The literary story today is a model of conformity. After decades of writing workshops, system writers have synthesized all the many instructions and subliminal cues to give the academic system of writing perfect examples of consistency, as seen in poem after poem, story after story—by the thousands. They’re all adeptly crafted, as from a factory.
This is the nature of bureaucracy—and the question is whether art can and should be the product of bureaucracy. In place is an unstated “book” of how to write, so that writers who want to get ahead create by the book, and only by the book. Which also means that those writers approved and promoted are those best able to conform to the system way of writing. They’re the students raising their hands at the front of the class, giving, quickly and efficiently, the teacher exactly what she wants.
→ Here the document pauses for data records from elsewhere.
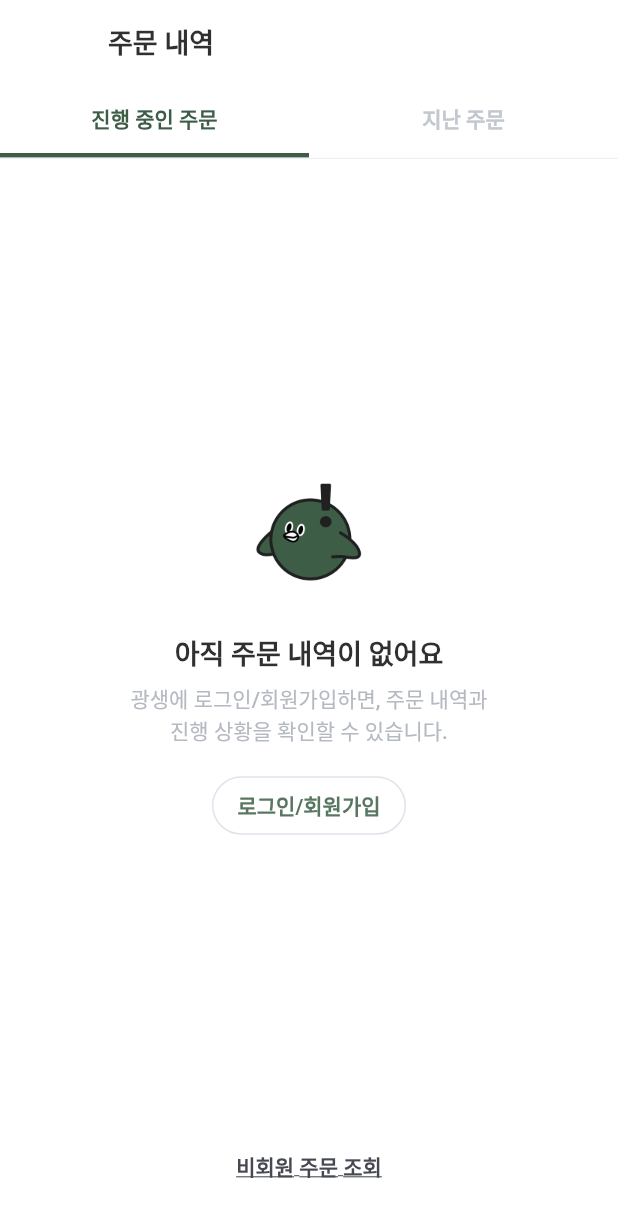
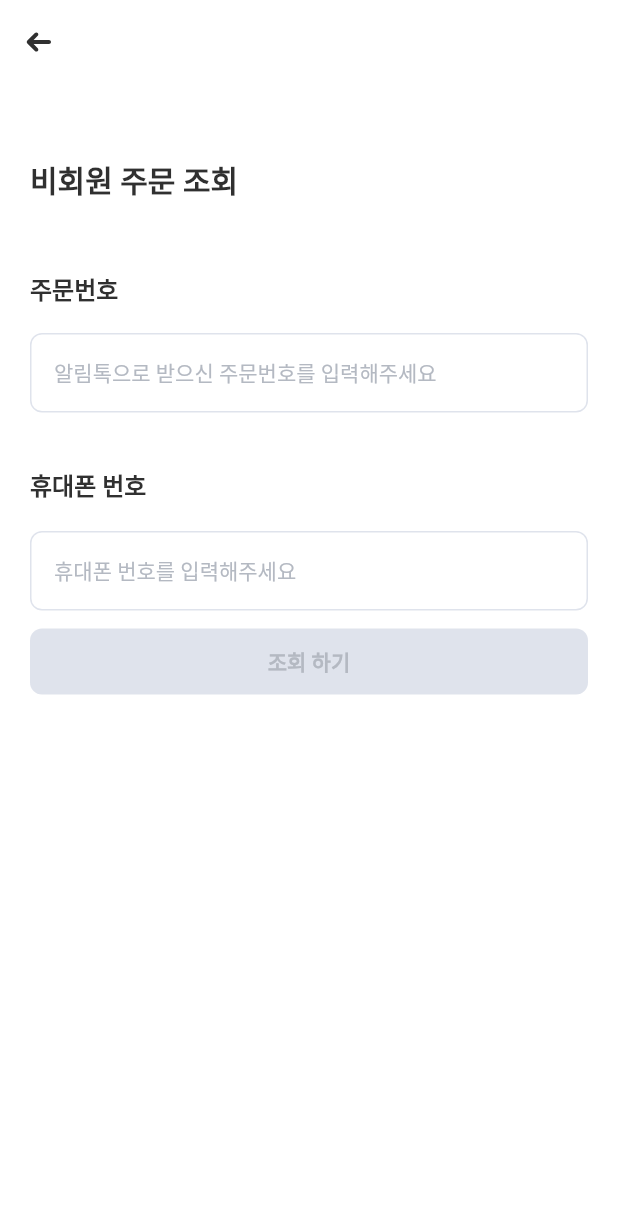
Before and after one commit to money-poly/kwangsang, a Flutter app: the OrderView screen opened directly, after a tap on "비회원 주문 조회", on a phone screen of 412 x 824 dp. Shown: the top 1217 px of the screen. Run offline on Flutter 3.47's test engine with Material 2 defaults, Android fonts, the phone set to English and light mode, and no system bars; drawn by our look-alikes of flutter_styled_toast; our stand-ins replace carousel_slider, extended_image, flutter_dotenv, flutter_native_splash, flutter_svg, geolocator and 2 more; missing offline and left inert: amplitude_flutter; accounts and stored records are empty; Roboto replaces fonts that are missing (Pretendard); statements that could not run were skipped.

Commit message:
feat(order_find_view): 비회원 주문 조회 화면

```diff
--- /dev/null
+++ b/lib/screens/order/order_find_view.dart
@@ -0,0 +1,81 @@
+import 'package:flutter/material.dart';
+import 'package:flutter/services.dart';
+import 'package:flutter_svg/flutter_svg.dart';
+import 'package:immersion_kwangsang/styles/color.dart';
+import 'package:immersion_kwangsang/styles/txt.dart';
+import 'package:immersion_kwangsang/widgets/custom_textfield.dart';
+import 'package:immersion_kwangsang/widgets/textfield_title.dart';
+
+class OrderFindView extends StatelessWidget {
+  const OrderFindView({super.key});
+
+  @override
+  Widget build(BuildContext context) {
+    return Scaffold(
+      appBar: AppBar(
+        backgroundColor: KwangColor.grey100,
+        leading: GestureDetector(
+          onTap: () {
+            Navigator.of(context).pop();
+          },
+          child: Padding(
+            padding: const EdgeInsets.symmetric(horizontal: 8),
+            child: SvgPicture.asset("assets/icons/ic_36_back.svg"),
+          ),
+        ),
+        leadingWidth: 52,
+        elevation: 0,
+      ),
+      body: SingleChildScrollView(
+        child: Form(
+          child: Padding(
+            padding: const EdgeInsets.only(left: 20, right: 20, top: 48),
+            child: Column(
+              crossAxisAlignment: CrossAxisAlignment.start,
+              children: [
+                Text(
+                  "비회원 주문 조회",
+                  style: KwangStyle.header1,
+                ),
+                const SizedBox(height: 32),
+                const TextFieldTitle(title: "주문번호"),
+                CustomTextField(
+                  controller: TextEditingController(),
+                  hintText: "알림톡으로 받으신 주문번호를 입력해주세요",
+                  validator: (value) {
+                    return null;
+                  },
+                ), // [TODO] controller, validator 추가
+                const SizedBox(height: 26),
+                const TextFieldTitle(title: "휴대폰 번호"),
+                CustomTextField(
+                  controller: TextEditingController(),
+                  keyboardType: TextInputType.phone,
+                  inputFormatters: [FilteringTextInputFormatter.digitsOnly],
+                  hintText: "휴대폰 번호를 입력해주세요",
+                  validator: (value) {
+                    return null;
+                  },
+                ), // [TODO] controller, validator 추가
+                const SizedBox(height: 12),
+                Container(
+                  height: 44,
+                  alignment: Alignment.center,
+                  decoration: BoxDecoration(
+                      borderRadius: BorderRadius.circular(8),
+                      color: KwangColor.grey400),
+                  child: Text(
+                    "조회 하기",
+                    style: KwangStyle.btn2B.copyWith(
+                      color: KwangColor.grey600,
+                    ),
+                  ),
+                )
+              ],
+            ),
+          ),
+        ),
+      ),
+    );
+  }
+}
--- a/lib/screens/order/order_ing_view.dart
+++ b/lib/screens/order/order_ing_view.dart
@@ -1,6 +1,7 @@
 import 'package:flutter/material.dart';
 import 'package:immersion_kwangsang/screens/login/login_view.dart';
 import 'package:immersion_kwangsang/screens/login/login_view_model.dart';
+import 'package:immersion_kwangsang/screens/order/order_find_view.dart';
 import 'package:immersion_kwangsang/styles/color.dart';
 import 'package:immersion_kwangsang/styles/txt.dart';
 import 'package:provider/provider.dart';
@@ -68,7 +69,13 @@ class OrderIngView extends StatelessWidget {
           ),
         ),
         GestureDetector(
-          onTap: () {},
+          onTap: () {
+            Navigator.of(context).push(
+              MaterialPageRoute(
+                builder: (context) => const OrderFindView(),
+              ),
+            );
+          },
           child: Text(
             "비회원 주문 조회",
             style: KwangStyle.btn2SB.copyWith(
```
Also changed, not shown: lib/screens/order/order_find_view_model.dart (added).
It’s a machine way of writing art and results in machine art, with no room for difference, much less the creativity of new ideas. Is this process good for American literature? Writers are giving the system and its priests and acolytes—the nomenklatura-- what it wants but they’re not producing what the public wants. The public lives outside the literary machine, and doesn’t know the values and codes of the particular bureaucracy that’s been put in place.
More thoughts on this upcoming: “Dropping Chandeliers.”